You know, when I started training for our Concern/Uganda: hiking, cycling & kayaking challenge in November, I never thought I’d end up long-distance swimming too. But I suppose it all helps with general fitness. What’s next? Well, the whole Concern group is due to climb Carrauntoohil, Ireland’s highest mountain this Sunday; and that’s going to hurt – because with all the time I’ve spent cycling, swimming, working-out in the gym and learning to kayak, I’ve somewhat neglected my hill climbing. There is a reckoning a-coming on Sunday. And do you know? there’s a 750m sea swim in Killiney on Saturday….. 😉
What an exciting week. Watching Katie storm to victory has inspired a nation – and a few ladies I’m sure, like me, have been moved to embrace their own, secret, inner Olympian; the suprise ‘you’ who occasionally pulls out all the stops to exceed expectations – your own and others! It could be running a mile, swimming that little bit faster, or achieving something unexpected at the office or with your kids. You don’t have to ‘climb a mountain, to climb a mountain’ – if you know what I mean!

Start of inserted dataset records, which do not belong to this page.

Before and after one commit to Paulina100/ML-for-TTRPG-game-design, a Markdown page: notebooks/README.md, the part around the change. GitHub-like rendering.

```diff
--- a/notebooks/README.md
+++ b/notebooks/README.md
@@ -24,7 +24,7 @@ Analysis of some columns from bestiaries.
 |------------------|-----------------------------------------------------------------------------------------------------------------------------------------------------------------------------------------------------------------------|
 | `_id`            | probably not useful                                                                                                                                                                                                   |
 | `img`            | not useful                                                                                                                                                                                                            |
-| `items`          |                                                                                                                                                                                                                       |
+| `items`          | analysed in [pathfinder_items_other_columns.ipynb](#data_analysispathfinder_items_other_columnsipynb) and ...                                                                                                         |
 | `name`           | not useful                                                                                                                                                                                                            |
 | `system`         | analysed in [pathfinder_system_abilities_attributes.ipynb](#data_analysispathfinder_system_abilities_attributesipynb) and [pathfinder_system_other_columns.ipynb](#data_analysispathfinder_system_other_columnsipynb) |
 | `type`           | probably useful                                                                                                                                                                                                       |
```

It’s been a week of PB’s, or ‘personal bests’. I’m getting very familiar with the expression now after watching Team Ireland in the Olympics. I pulled my own PB, cycling home to Blanchardstown, to catch Katie’s fight on TV with my dad, who’s 87 and was watching the bout ‘home alone’. I got delayed at work, and dashed desperately for the bike with 15k to cycle and not enough minutes on the clock. My current best time for the ‘race’ home was 40″mins, and it just wasn’t enough, but I had to try; at least I’d catch the end… maybe.

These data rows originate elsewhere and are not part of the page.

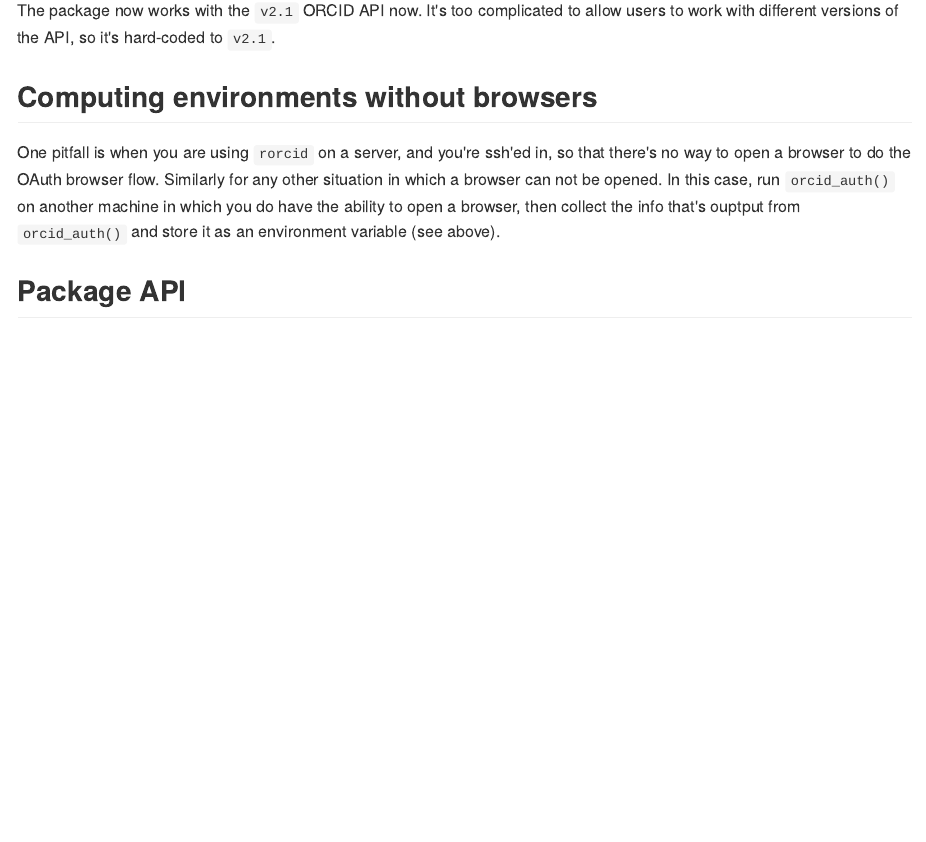
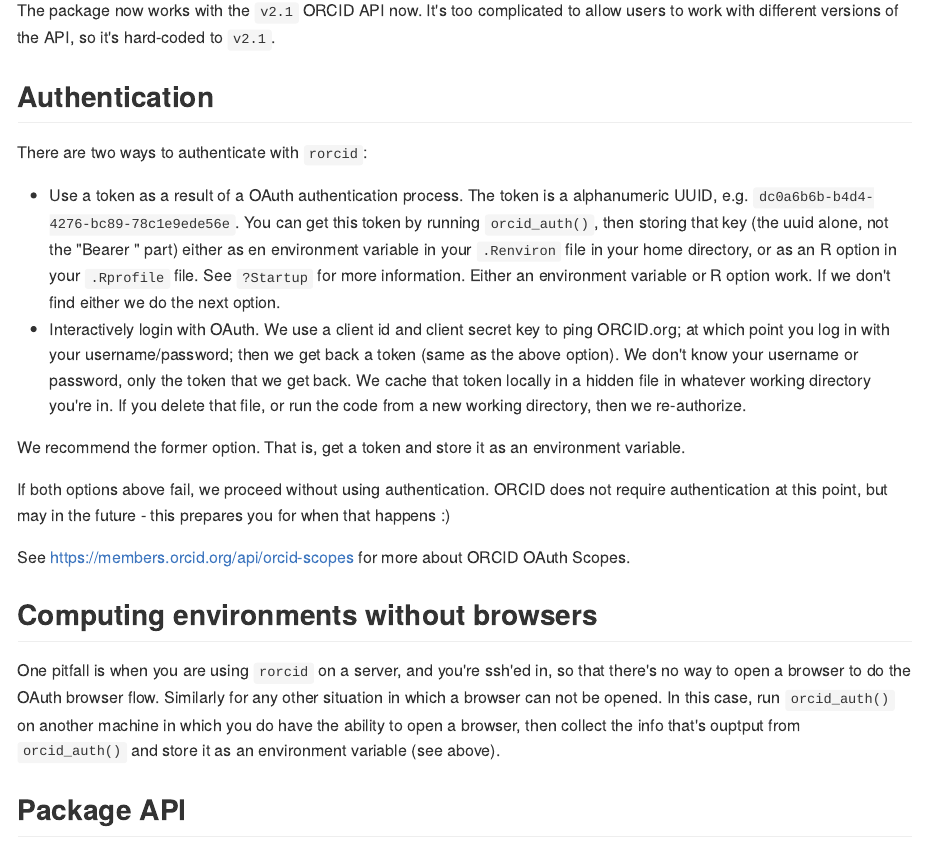
Before and after one commit to ropensci-archive/rorcid, an R Markdown document (README.Rmd): the page in a window 1100 px wide, from 290 px down. The pictures show the output file README.md that the author committed with the source, drawn offline in the style of GitHub; badge pictures from the web are left out.

Commit message:
fix #60 add auth bits to readme

```diff
--- a/README.Rmd
+++ b/README.Rmd
@@ -25,6 +25,36 @@ Orcid API docs:
 * Swagger docs: https://pub.orcid.org/v2.1/#/Public_API_v2.1
 
 The package now works with the `v2.1` ORCID API now. It's too complicated to allow users to work with different versions of the API, so it's hard-coded to `v2.1`.
+
+## Authentication
+
+There are two ways to authenticate with `rorcid`:
+
+- Use a token as a result of a OAuth authentication process. The token
+is a alphanumeric UUID, e.g. `dc0a6b6b-b4d4-4276-bc89-78c1e9ede56e`. You
+can get this token by running `orcid_auth()`, then storing that key
+(the uuid alone, not the "Bearer " part) either as en environment
+variable in your `.Renviron` file in your home directory, or as an R
+option in your `.Rprofile` file. See `?Startup` for more information.
+Either an environment variable or R option work. If we don't find
+either we do the next option.
+- Interactively login with OAuth. We use a client id and client secret
+key to ping ORCID.org; at which point you log in with your username/password;
+then we get back a token (same as the above option). We don't know your
+username or password, only the token that we get back. We cache that
+token locally in a hidden file in whatever working directory you're in.
+If you delete that file, or run the code from a new working directory,
+then we re-authorize.
+
+We recommend the former option. That is, get a token and store it as an
+environment variable.
+
+If both options above fail, we proceed without using authentication.
+ORCID does not require authentication at this point, but may in the future -
+this prepares you for when that happens :)
+
+See https://members.orcid.org/api/oauth/orcid-scopes for more about ORCID
+OAuth Scopes.
 
 ## Computing environments without browsers
 
```
Also changed, not shown: README.md.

As I huffed and puffed across the Phoenix Park and down the canal, the Irish summer arrived, and as the hour ran out of minutes, the sun beamed and I began to melt. I looked at the roads and the park emptying around me – and considered stopping off at a pub along the way – sure of a welcome and a cheering Irish crowd. Then I thought of dad and pushed a bit harder, putting the minutes out of my mind and licking the salty drops dripping from the end of my nose.
I swung up the path to the house with 5.03pm on my wrist, sure I was too late. Then I saw the big-screen TV flickering through the lounge window and realised they were still standing in the ring. I jumped from the pedals and dashed to the red-front door grappling with the key, and bursting into the room as the judge thrust Katie’s fist into the air – along with dad’s – and my own, as we all joined in jubilation…..together.

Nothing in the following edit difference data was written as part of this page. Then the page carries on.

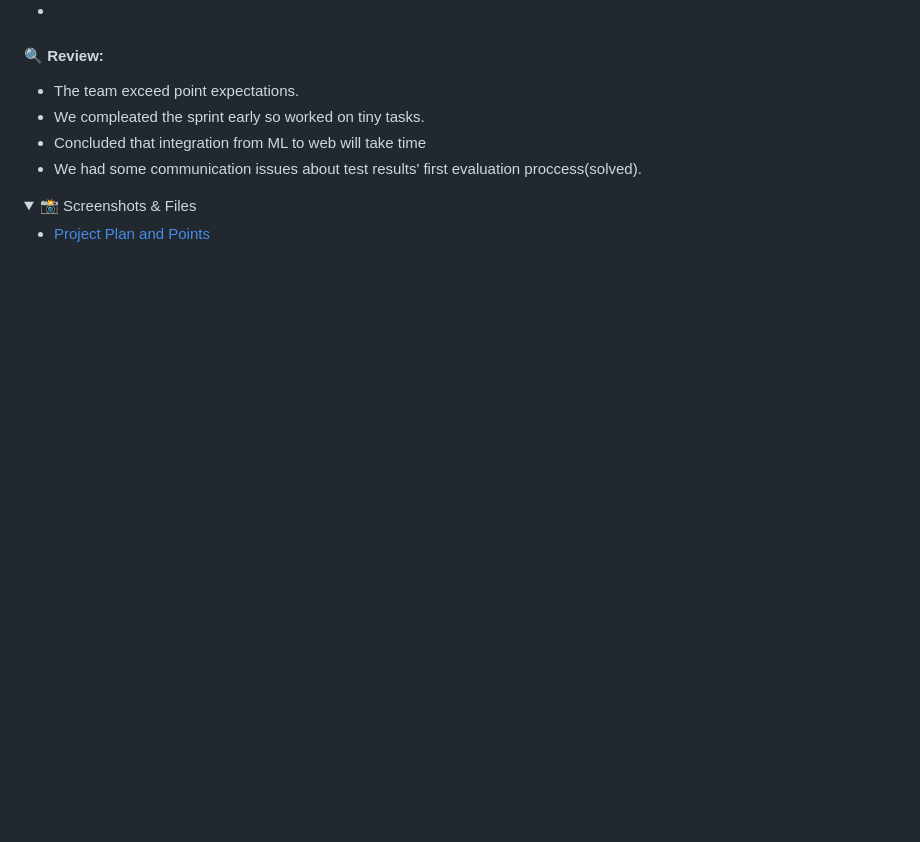
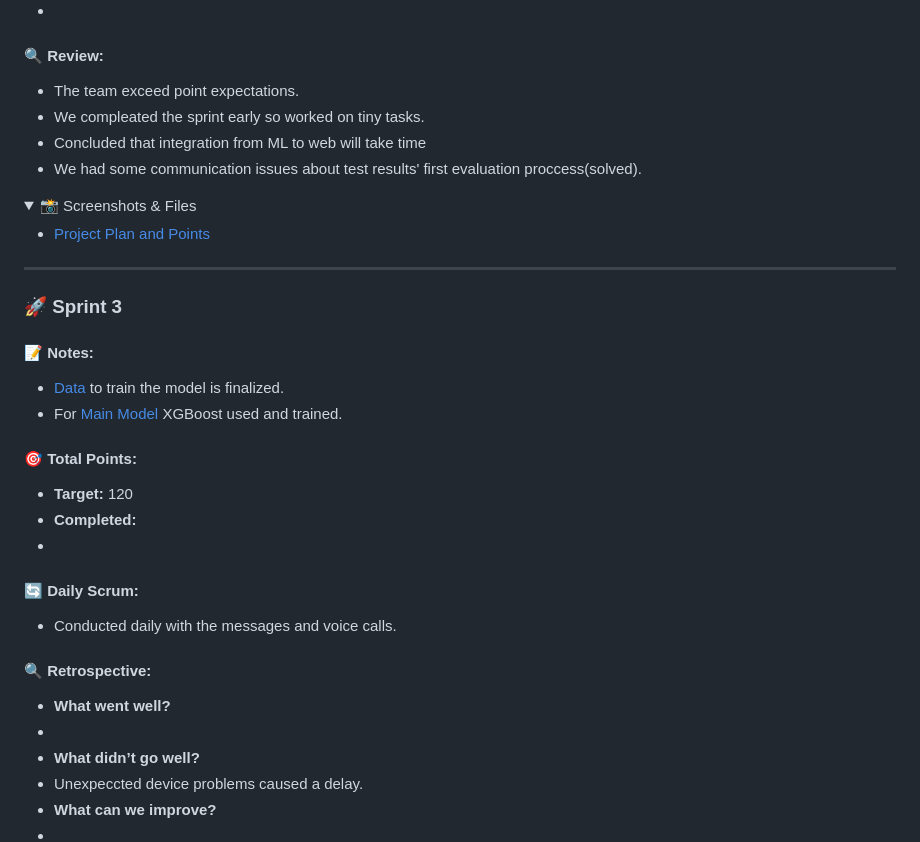
Before and after one commit to damladmrk/YZABootcamp, a Markdown page: README.md, the part around one of its changes. Rendered like a GitHub page; folded sections open; blank space fills up the shorter version.

```diff
--- a/README.md
+++ b/README.md
@@ -180,3 +180,32 @@ The product is built to support new tests, models, and languages, allowing for f
 
 </details>
 
+---
+
+### 🚀 Sprint 3
+
+#### 📝 Notes:
+- [Data](cognitia_dataset.csv) to train the model is finalized.
+- For [Main Model](BootcampMain.ipynb) XGBoost used and trained.
+
+
+#### 🎯 Total Points:
+- **Target:**  120
+- **Completed:**
+-
+
+#### 🔄 Daily Scrum:
+- Conducted daily with the messages and voice calls.
+
+
+
+#### 🔍 Retrospective:
+-  **What went well?**
+  -
+-  **What didn’t go well?**
+  - Unexpeccted device problems caused a delay.
+-  **What can we improve?**
+  -
+
+
+
```
Also changed, not shown: other parts of README.md (+12 -2 lines).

I’d made it home in 35 minutes – 5 minutes faster than expected. A town, a city and a nation cheered. Mna Na hEireann. It was Katie’s day….. and mine. 🙂